DATA FOR THE TASK Block Start
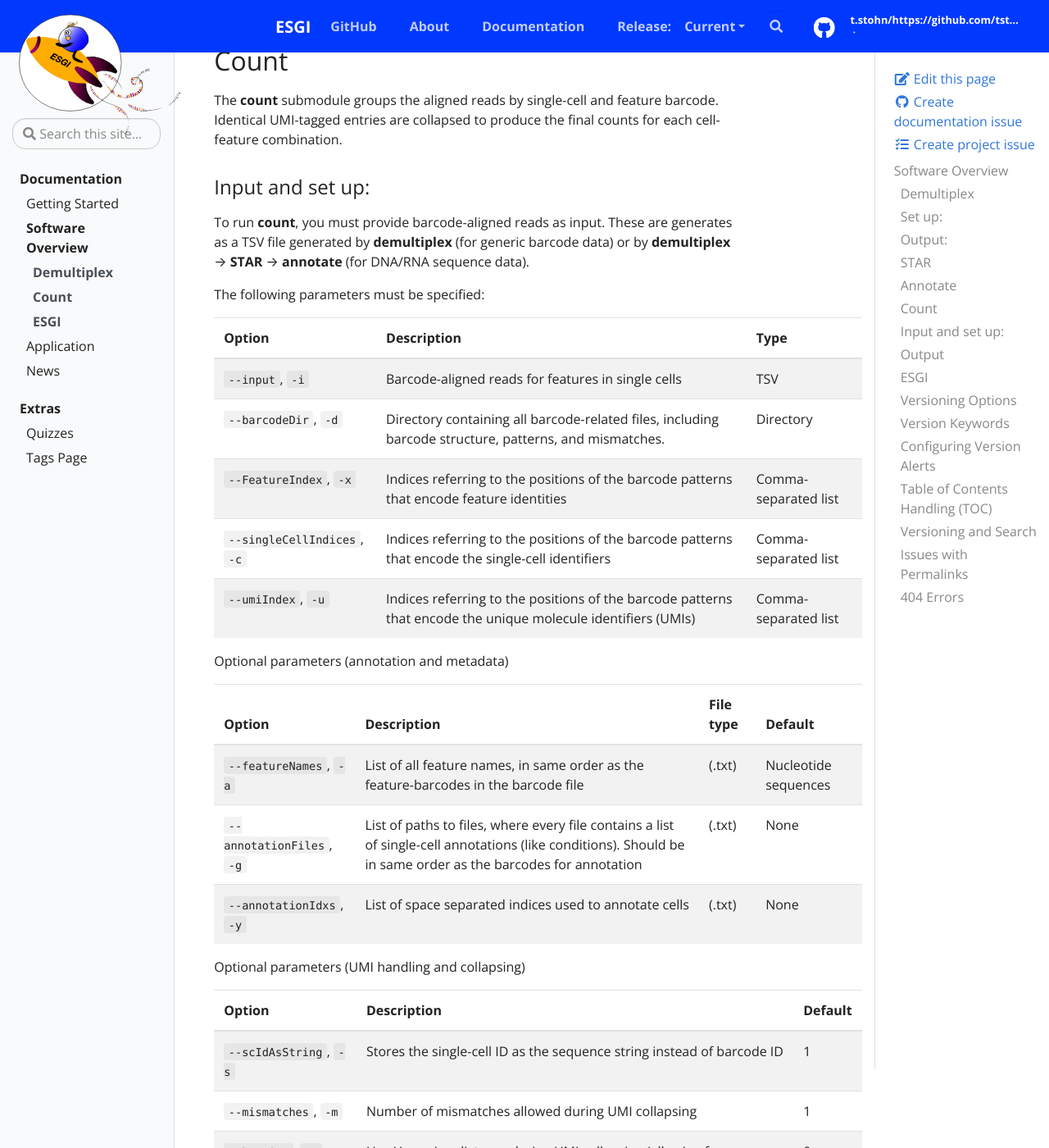
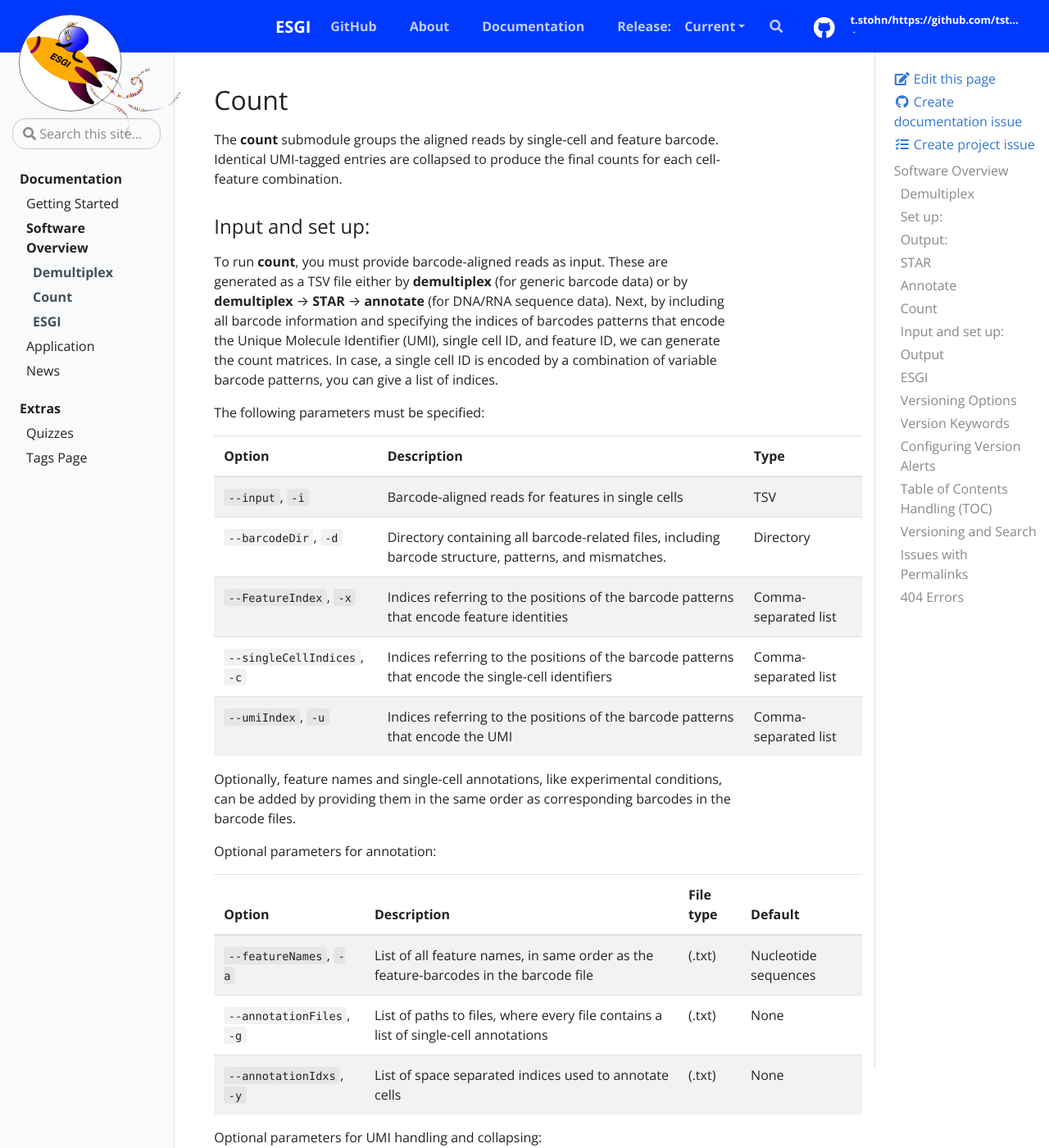
Before and after one commit to tstohn/ESGI.documentation, a Jekyll site: the page built from _docs/software-overview.md, in a window 1280 px wide and 1400 px high, scrolled down 3148 px. Shown: the whole window at 82% size. Built offline with Jekyll 4.4.1, drawn with Linux system fonts in a browser that asks for light colours; some of the changed text lies outside the part shown.

Commit message:
Add more text for count

```diff
--- a/_docs/software-overview.md
+++ b/_docs/software-overview.md
@@ -50,7 +50,7 @@ After demultiplex completes, it reports the percentage of reads assigned to each
 - Moderate match: reads that match within the allowed number of mismatches
 - Mismatch: reads that cannot be matched given the number of allowed mismatches
 
-The final output and corresponding downstream step depend on the type of input:
+The final output and corresponding downstream step depend on the type of input, specifically the sequence pattern encoding the feature modality:
 
 | Input type | Output format | Description | Downstream use |
 | ---------- | ------------- | ----------- | -------------- |
@@ -60,7 +60,7 @@ The final output and corresponding downstream step depend on the type of input:
 {% include alert.html type="warning" title=" Workflow depends on the input type. Generic barcode sequences follow demultiplex → count, whereas DNA/RNA sequences follow demultiplex → STAR → annotate → count." %}
 
 ### STAR
-After demultiplexing DNA/RNA sequencing data, the resulting FASTQ file is passed to the **STAR** aligner, which maps sequencing reads to a reference genome. Before running STAR, the reference genome and GTF annotation files must be downloaded as described in [Reference Genome](getting-started#reference-genome).
+For DNA/RNA sequence reads, where a barcode pattern encodes for a gene or transcript, **demultiplex** outputs a FASTQ file containing demultiplexed sequence reads. This FASTQ file is passed to the **STAR** aligner, which maps sequencing reads to a reference genome. Before running STAR, the reference genome and GTF annotation files must be downloaded as described in [Reference Genome](getting-started#reference-genome).
 
 Running STAR produces the following key output files:
 
@@ -70,13 +70,13 @@ Running STAR produces the following key output files:
 | TSV | Detected splice junctions and exon-intron boundaries
 
 ### Annotate
-The output files generated by **STAR** are passed to **annotate**, whch integrates genomic coordinates with the barcodes encoding individual cells and produces the final TSV file as input for **count**.
+The output files generated by **STAR** are passed to **annotate**, which integrates genomic coordinates with the barcodes encoding individual cells and produces the final TSV file as input for **count**.
 
 ## Count
 The **count** submodule groups the aligned reads by single-cell and feature barcode. Identical UMI-tagged entries are collapsed to produce the final counts for each cell- feature combination.
 
 ### Input and set up:
-To run **count**, you must provide barcode-aligned reads as input. These are generates as a TSV file generated by **demultiplex** (for generic barcode data) or by **demultiplex** → **STAR** → **annotate** (for DNA/RNA sequence data).
+To run **count**, you must provide barcode-aligned reads as input. These are generated as a TSV file either by **demultiplex** (for generic barcode data) or by **demultiplex** → **STAR** → **annotate** (for DNA/RNA sequence data). Next, by including all barcode information and specifying the indices of barcodes patterns that encode the Unique Molecule Identifier (UMI), single cell ID, and feature ID, we can generate the count matrices. In case, a single cell ID is encoded by a combination of variable barcode patterns, you can give a list of indices.
 
 The following parameters must be specified:
 
@@ -86,17 +86,19 @@ The following parameters must be specified:
 | `--barcodeDir`, `-d` | Directory containing all barcode-related files, including barcode structure, patterns, and mismatches. |Directory
 | `--FeatureIndex`, `-x` | Indices referring to the positions of the barcode patterns that encode feature identities | Comma-separated list
 | `--singleCellIndices`, `-c` | Indices referring to the positions of the barcode patterns that encode the single-cell identifiers | Comma-separated list
-| `--umiIndex`, `-u` | Indices referring to the positions of the barcode patterns that encode the unique molecule identifiers (UMIs) | Comma-separated list
+| `--umiIndex`, `-u` | Indices referring to the positions of the barcode patterns that encode the UMI | Comma-separated list
 
-Optional parameters (annotation and metadata)
+Optionally, feature names and single-cell annotations, like experimental conditions, can be added by providing them in the same order as corresponding barcodes in the barcode files.
+
+Optional parameters for annotation:
 
 | Option | Description | File type | Default |
 | ---------- | ------------- | ----------- | -------------- |
 | `--featureNames`, `-a` | List of all feature names, in same order as the feature-barcodes in the barcode file | (.txt) | Nucleotide sequences
-|  `--annotationFiles`, `-g` | List of paths to files, where every file contains a list of single-cell annotations (like conditions). Should be in same order as the barcodes for annotation  | (.txt) | None
+|  `--annotationFiles`, `-g` | List of paths to files, where every file contains a list of single-cell annotations | (.txt) | None
 |  `--annotationIdxs`, `-y` | List of space separated indices used to annotate cells  | (.txt) | None
 
-Optional parameters (UMI handling and collapsing)
+Optional parameters for UMI handling and collapsing:
 
 | Option | Description | Default |
 | ---------- | ------------- | -------------- |
```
DATA FOR THE TASK Block End
● **PROBLEM REQUIREMENTS**
Your copy should hold every record word for word and none of the pictures.

● **REPLY**
Before and after one commit to tstohn/ESGI.documentation, a Jekyll site: the page built from _docs/software-overview.md, in a window 1280 px wide and 1400 px high, scrolled down 3148 px. Shown: the whole window at 82% size. Built offline with Jekyll 4.4.1, drawn with Linux system fonts in a browser that asks for light colours; some of the changed text lies outside the part shown.

Commit message:
Add more text for count

```diff
--- a/_docs/software-overview.md
+++ b/_docs/software-overview.md
@@ -50,7 +50,7 @@ After demultiplex completes, it reports the percentage of reads assigned to each
 - Moderate match: reads that match within the allowed number of mismatches
 - Mismatch: reads that cannot be matched given the number of allowed mismatches
 
-The final output and corresponding downstream step depend on the type of input:
+The final output and corresponding downstream step depend on the type of input, specifically the sequence pattern encoding the feature modality:
 
 | Input type | Output format | Description | Downstream use |
 | ---------- | ------------- | ----------- | -------------- |
@@ -60,7 +60,7 @@ The final output and corresponding downstream step depend on the type of input:
 {% include alert.html type="warning" title=" Workflow depends on the input type. Generic barcode sequences follow demultiplex → count, whereas DNA/RNA sequences follow demultiplex → STAR → annotate → count." %}
 
 ### STAR
-After demultiplexing DNA/RNA sequencing data, the resulting FASTQ file is passed to the **STAR** aligner, which maps sequencing reads to a reference genome. Before running STAR, the reference genome and GTF annotation files must be downloaded as described in [Reference Genome](getting-started#reference-genome).
+For DNA/RNA sequence reads, where a barcode pattern encodes for a gene or transcript, **demultiplex** outputs a FASTQ file containing demultiplexed sequence reads. This FASTQ file is passed to the **STAR** aligner, which maps sequencing reads to a reference genome. Before running STAR, the reference genome and GTF annotation files must be downloaded as described in [Reference Genome](getting-started#reference-genome).
 
 Running STAR produces the following key output files:
 
@@ -70,13 +70,13 @@ Running STAR produces the following key output files:
 | TSV | Detected splice junctions and exon-intron boundaries
 
 ### Annotate
-The output files generated by **STAR** are passed to **annotate**, whch integrates genomic coordinates with the barcodes encoding individual cells and produces the final TSV file as input for **count**.
+The output files generated by **STAR** are passed to **annotate**, which integrates genomic coordinates with the barcodes encoding individual cells and produces the final TSV file as input for **count**.
 
 ## Count
 The **count** submodule groups the aligned reads by single-cell and feature barcode. Identical UMI-tagged entries are collapsed to produce the final counts for each cell- feature combination.
 
 ### Input and set up:
-To run **count**, you must provide barcode-aligned reads as input. These are generates as a TSV file generated by **demultiplex** (for generic barcode data) or by **demultiplex** → **STAR** → **annotate** (for DNA/RNA sequence data).
+To run **count**, you must provide barcode-aligned reads as input. These are generated as a TSV file either by **demultiplex** (for generic barcode data) or by **demultiplex** → **STAR** → **annotate** (for DNA/RNA sequence data). Next, by including all barcode information and specifying the indices of barcodes patterns that encode the Unique Molecule Identifier (UMI), single cell ID, and feature ID, we can generate the count matrices. In case, a single cell ID is encoded by a combination of variable barcode patterns, you can give a list of indices.
 
 The following parameters must be specified:
 
@@ -86,17 +86,19 @@ The following parameters must be specified:
 | `--barcodeDir`, `-d` | Directory containing all barcode-related files, including barcode structure, patterns, and mismatches. |Directory
 | `--FeatureIndex`, `-x` | Indices referring to the positions of the barcode patterns that encode feature identities | Comma-separated list
 | `--singleCellIndices`, `-c` | Indices referring to the positions of the barcode patterns that encode the single-cell identifiers | Comma-separated list
-| `--umiIndex`, `-u` | Indices referring to the positions of the barcode patterns that encode the unique molecule identifiers (UMIs) | Comma-separated list
+| `--umiIndex`, `-u` | Indices referring to the positions of the barcode patterns that encode the UMI | Comma-separated list
 
-Optional parameters (annotation and metadata)
+Optionally, feature names and single-cell annotations, like experimental conditions, can be added by providing them in the same order as corresponding barcodes in the barcode files.
+
+Optional parameters for annotation:
 
 | Option | Description | File type | Default |
 | ---------- | ------------- | ----------- | -------------- |
 | `--featureNames`, `-a` | List of all feature names, in same order as the feature-barcodes in the barcode file | (.txt) | Nucleotide sequences
-|  `--annotationFiles`, `-g` | List of paths to files, where every file contains a list of single-cell annotations (like conditions). Should be in same order as the barcodes for annotation  | (.txt) | None
+|  `--annotationFiles`, `-g` | List of paths to files, where every file contains a list of single-cell annotations | (.txt) | None
 |  `--annotationIdxs`, `-y` | List of space separated indices used to annotate cells  | (.txt) | None
 
-Optional parameters (UMI handling and collapsing)
+Optional parameters for UMI handling and collapsing:
 
 | Option | Description | Default |
 | ---------- | ------------- | -------------- |
```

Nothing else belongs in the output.